Iran’s nuclear program runs hotter

Talks between Iran’s government and world powers over the future of Iran’s nuclear program continue. The US and Iran are still not communicating directly; Britain, China, France, Germany, and Russia are shuttling between them.

The good news is that they’re all still talking. The bad news is that, after eight rounds of negotiations, the main players haven’t agreed on anything that would constitute a breakthrough.

More Show less

January 6 laid bare "the deep divisions, the partisan infighting, the polarization within our society," says Fiona Hill, the former US senior director of the National Security Council. In a GZERO World interview, she spoke with Ian Bremmer about her concerns about the state of democracy in the United States.

Hill famously testified against her impeached boss, Donald Trump, who stayed in power after being acquitted by the Senate of abuse of power and obstructing Congress. She also notes that divisions actually make America look weaker on the global stage — particularly to someone like Russia’s president Vladimir Putin.

Watch this episode of GZERO World: American strife: Will US democracy survive? Fiona Hill explains post-Jan 6 stakes

Kevin Allison, director of geotech at Eurasia Group, is concerned about the rise of very powerful tech companies disrupting centuries of geopolitics led by the nation-state.

More Show less
The problem with China’s Zero COVID strategy: GZERO World with Ian Bremmer - the podcast

Listen: Xi Jinping's zero-COVID approach faces its toughest test to date with omicron. Why? Because China lacks mRNA jabs, and so few Chinese people have gotten COVID that overall protection is very low. A wave of lockdowns could disrupt the world's second-largest economy — just a month out from the Beijing Winter Olympics.

That could spell disaster for Beijing, Yanzhong Huang, senior fellow for global health at the Council on Foreign Relations, tells Ian Bremmer on the GZERO World podcast. If things get really bad, though, Huang believes China will pivot to living with the virus, especially as the cost of keeping zero COVID in the age of omicron becomes too high.

Subscribe to the GZERO World Podcast on Apple Podcasts, Spotify, Stitcher, or your preferred podcast platform to receive new episodes as soon as they're published.

Carl Bildt, former Prime Minister and Foreign Minister of Sweden, shares his perspective from Kiev, Ukraine

First question, how is the crisis in this part of Europe developing?

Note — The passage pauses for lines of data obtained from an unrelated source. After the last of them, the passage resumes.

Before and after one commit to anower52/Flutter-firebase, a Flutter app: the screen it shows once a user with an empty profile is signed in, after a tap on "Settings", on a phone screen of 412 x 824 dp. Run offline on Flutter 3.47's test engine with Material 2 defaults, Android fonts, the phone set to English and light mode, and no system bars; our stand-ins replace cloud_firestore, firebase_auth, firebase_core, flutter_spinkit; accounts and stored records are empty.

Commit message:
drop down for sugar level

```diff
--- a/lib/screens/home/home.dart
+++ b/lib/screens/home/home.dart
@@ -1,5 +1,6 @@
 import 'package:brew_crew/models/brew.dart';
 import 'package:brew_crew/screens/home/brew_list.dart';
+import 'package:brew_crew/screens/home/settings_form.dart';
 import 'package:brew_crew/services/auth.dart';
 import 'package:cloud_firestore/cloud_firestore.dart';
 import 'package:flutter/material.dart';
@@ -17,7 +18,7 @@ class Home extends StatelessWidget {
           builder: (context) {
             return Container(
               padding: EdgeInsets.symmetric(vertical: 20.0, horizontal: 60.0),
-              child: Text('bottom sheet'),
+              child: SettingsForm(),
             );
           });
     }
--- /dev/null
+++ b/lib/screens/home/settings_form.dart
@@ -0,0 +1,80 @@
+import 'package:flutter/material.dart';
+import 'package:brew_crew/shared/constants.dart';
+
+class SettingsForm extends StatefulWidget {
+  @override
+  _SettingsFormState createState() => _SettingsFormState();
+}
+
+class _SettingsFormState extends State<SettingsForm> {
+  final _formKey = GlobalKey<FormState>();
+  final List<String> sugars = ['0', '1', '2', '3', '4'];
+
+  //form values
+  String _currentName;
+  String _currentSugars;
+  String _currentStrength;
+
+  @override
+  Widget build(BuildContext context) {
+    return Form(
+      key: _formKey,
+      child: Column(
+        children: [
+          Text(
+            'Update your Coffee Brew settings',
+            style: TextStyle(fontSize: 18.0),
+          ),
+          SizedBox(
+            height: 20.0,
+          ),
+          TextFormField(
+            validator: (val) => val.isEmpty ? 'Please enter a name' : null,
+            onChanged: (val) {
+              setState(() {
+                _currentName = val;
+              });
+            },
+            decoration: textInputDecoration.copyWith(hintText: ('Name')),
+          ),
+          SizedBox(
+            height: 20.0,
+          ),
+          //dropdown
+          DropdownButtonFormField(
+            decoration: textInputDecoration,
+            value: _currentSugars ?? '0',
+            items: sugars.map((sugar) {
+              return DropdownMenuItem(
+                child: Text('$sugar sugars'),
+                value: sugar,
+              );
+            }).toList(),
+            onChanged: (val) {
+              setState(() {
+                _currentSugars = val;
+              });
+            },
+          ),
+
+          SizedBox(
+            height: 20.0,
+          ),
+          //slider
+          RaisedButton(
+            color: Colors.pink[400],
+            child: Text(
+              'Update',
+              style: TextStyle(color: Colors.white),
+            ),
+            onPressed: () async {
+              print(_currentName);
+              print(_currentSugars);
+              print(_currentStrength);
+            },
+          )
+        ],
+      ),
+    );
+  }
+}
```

Not good. There's been a week of intense diplomacy with talks in Geneva, and Brussels, and Vienna that produced virtually nothing. The Russian, sort of key demands are outrageously unrealistic. They know that is the case. The US is trying to engage them on somewhat different issues. We'll see if there's any prospect there, but it doesn't look too good. I think the likelihood is that we gradually will move into the phase of what the Russians call military technical measures, whatever that is.

More Show less

For Angela Hofmann, practice head for Industrial & Consumer at Eurasia Group, the world's most visible brands are in for a very rocky year.

Navigating culture wars will be very tricky, as well as fighting with competing demands from consumers, employees, and regulators on issues like China, diversity, and voting rights.

More Show less

Political polarization in the US isn’t just a problem within the country, points out former US national security official Fiona Hill. Deep divisions, she says, actually make America look weaker on the global stage — particularly to someone like Russia’s president Vladimir Putin.

“Putin loves our disunity," Russian expert Hill tells Ian Bremmer. "It's incredibly useful as a tool to exploit in that toolkit that he has.”

More Show less

Subscribe to GZERO Media's newsletter, Signal


Subscribe to GZERO Media's newsletter: Signal

An emboldened Putin thrives on American disunity

GZERO World Clips


Subscribe to GZERO Media's newsletter: Signal